__Material provided__:
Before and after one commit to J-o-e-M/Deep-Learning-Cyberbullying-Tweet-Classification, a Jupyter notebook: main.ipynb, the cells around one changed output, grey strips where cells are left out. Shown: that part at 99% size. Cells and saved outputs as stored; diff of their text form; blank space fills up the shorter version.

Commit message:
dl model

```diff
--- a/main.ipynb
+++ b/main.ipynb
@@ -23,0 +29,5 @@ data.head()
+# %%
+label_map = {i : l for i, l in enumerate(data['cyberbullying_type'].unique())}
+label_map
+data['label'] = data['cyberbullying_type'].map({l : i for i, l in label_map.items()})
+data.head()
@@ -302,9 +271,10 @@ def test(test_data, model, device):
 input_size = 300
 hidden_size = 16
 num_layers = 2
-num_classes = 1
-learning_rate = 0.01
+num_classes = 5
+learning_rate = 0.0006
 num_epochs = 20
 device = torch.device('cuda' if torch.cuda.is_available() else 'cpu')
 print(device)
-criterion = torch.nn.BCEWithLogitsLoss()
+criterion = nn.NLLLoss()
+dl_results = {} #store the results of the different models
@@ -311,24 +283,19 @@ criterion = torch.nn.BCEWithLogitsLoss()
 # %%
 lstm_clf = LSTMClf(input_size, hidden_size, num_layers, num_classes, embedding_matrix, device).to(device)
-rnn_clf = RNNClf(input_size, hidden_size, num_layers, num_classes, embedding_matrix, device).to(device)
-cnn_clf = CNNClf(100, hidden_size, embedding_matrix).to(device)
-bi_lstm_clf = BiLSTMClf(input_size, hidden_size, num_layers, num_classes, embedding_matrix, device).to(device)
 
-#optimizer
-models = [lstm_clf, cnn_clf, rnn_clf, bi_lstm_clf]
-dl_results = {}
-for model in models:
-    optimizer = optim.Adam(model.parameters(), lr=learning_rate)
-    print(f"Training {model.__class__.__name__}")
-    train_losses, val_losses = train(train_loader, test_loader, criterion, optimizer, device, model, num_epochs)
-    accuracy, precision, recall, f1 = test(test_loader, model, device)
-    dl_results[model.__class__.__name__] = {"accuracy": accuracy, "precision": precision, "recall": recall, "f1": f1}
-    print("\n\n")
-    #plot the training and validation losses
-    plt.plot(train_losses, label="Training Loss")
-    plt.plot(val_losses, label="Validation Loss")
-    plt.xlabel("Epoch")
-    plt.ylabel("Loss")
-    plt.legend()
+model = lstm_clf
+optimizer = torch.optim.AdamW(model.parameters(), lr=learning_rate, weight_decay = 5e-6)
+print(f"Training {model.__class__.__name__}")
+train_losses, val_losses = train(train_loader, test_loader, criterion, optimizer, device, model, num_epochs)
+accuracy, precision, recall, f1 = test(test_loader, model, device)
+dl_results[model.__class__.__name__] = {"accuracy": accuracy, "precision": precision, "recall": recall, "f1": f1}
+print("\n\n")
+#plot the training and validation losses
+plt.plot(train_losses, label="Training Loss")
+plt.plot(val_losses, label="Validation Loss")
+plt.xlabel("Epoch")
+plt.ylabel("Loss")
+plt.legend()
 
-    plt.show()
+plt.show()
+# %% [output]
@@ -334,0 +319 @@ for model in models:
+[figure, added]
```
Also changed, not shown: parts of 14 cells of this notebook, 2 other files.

__Problem to solve__:
The listing above is to be written out again word for word.

__Written response__:
Before and after one commit to J-o-e-M/Deep-Learning-Cyberbullying-Tweet-Classification, a Jupyter notebook: main.ipynb, the cells around one changed output, grey strips where cells are left out. Shown: that part at 99% size. Cells and saved outputs as stored; diff of their text form; blank space fills up the shorter version.

Commit message:
dl model

```diff
--- a/main.ipynb
+++ b/main.ipynb
@@ -23,0 +29,5 @@ data.head()
+# %%
+label_map = {i : l for i, l in enumerate(data['cyberbullying_type'].unique())}
+label_map
+data['label'] = data['cyberbullying_type'].map({l : i for i, l in label_map.items()})
+data.head()
@@ -302,9 +271,10 @@ def test(test_data, model, device):
 input_size = 300
 hidden_size = 16
 num_layers = 2
-num_classes = 1
-learning_rate = 0.01
+num_classes = 5
+learning_rate = 0.0006
 num_epochs = 20
 device = torch.device('cuda' if torch.cuda.is_available() else 'cpu')
 print(device)
-criterion = torch.nn.BCEWithLogitsLoss()
+criterion = nn.NLLLoss()
+dl_results = {} #store the results of the different models
@@ -311,24 +283,19 @@ criterion = torch.nn.BCEWithLogitsLoss()
 # %%
 lstm_clf = LSTMClf(input_size, hidden_size, num_layers, num_classes, embedding_matrix, device).to(device)
-rnn_clf = RNNClf(input_size, hidden_size, num_layers, num_classes, embedding_matrix, device).to(device)
-cnn_clf = CNNClf(100, hidden_size, embedding_matrix).to(device)
-bi_lstm_clf = BiLSTMClf(input_size, hidden_size, num_layers, num_classes, embedding_matrix, device).to(device)
 
-#optimizer
-models = [lstm_clf, cnn_clf, rnn_clf, bi_lstm_clf]
-dl_results = {}
-for model in models:
-    optimizer = optim.Adam(model.parameters(), lr=learning_rate)
-    print(f"Training {model.__class__.__name__}")
-    train_losses, val_losses = train(train_loader, test_loader, criterion, optimizer, device, model, num_epochs)
-    accuracy, precision, recall, f1 = test(test_loader, model, device)
-    dl_results[model.__class__.__name__] = {"accuracy": accuracy, "precision": precision, "recall": recall, "f1": f1}
-    print("\n\n")
-    #plot the training and validation losses
-    plt.plot(train_losses, label="Training Loss")
-    plt.plot(val_losses, label="Validation Loss")
-    plt.xlabel("Epoch")
-    plt.ylabel("Loss")
-    plt.legend()
+model = lstm_clf
+optimizer = torch.optim.AdamW(model.parameters(), lr=learning_rate, weight_decay = 5e-6)
+print(f"Training {model.__class__.__name__}")
+train_losses, val_losses = train(train_loader, test_loader, criterion, optimizer, device, model, num_epochs)
+accuracy, precision, recall, f1 = test(test_loader, model, device)
+dl_results[model.__class__.__name__] = {"accuracy": accuracy, "precision": precision, "recall": recall, "f1": f1}
+print("\n\n")
+#plot the training and validation losses
+plt.plot(train_losses, label="Training Loss")
+plt.plot(val_losses, label="Validation Loss")
+plt.xlabel("Epoch")
+plt.ylabel("Loss")
+plt.legend()
 
-    plt.show()
+plt.show()
+# %% [output]
@@ -334,0 +319 @@ for model in models:
+[figure, added]
```
Also changed, not shown: parts of 14 cells of this notebook, 2 other files.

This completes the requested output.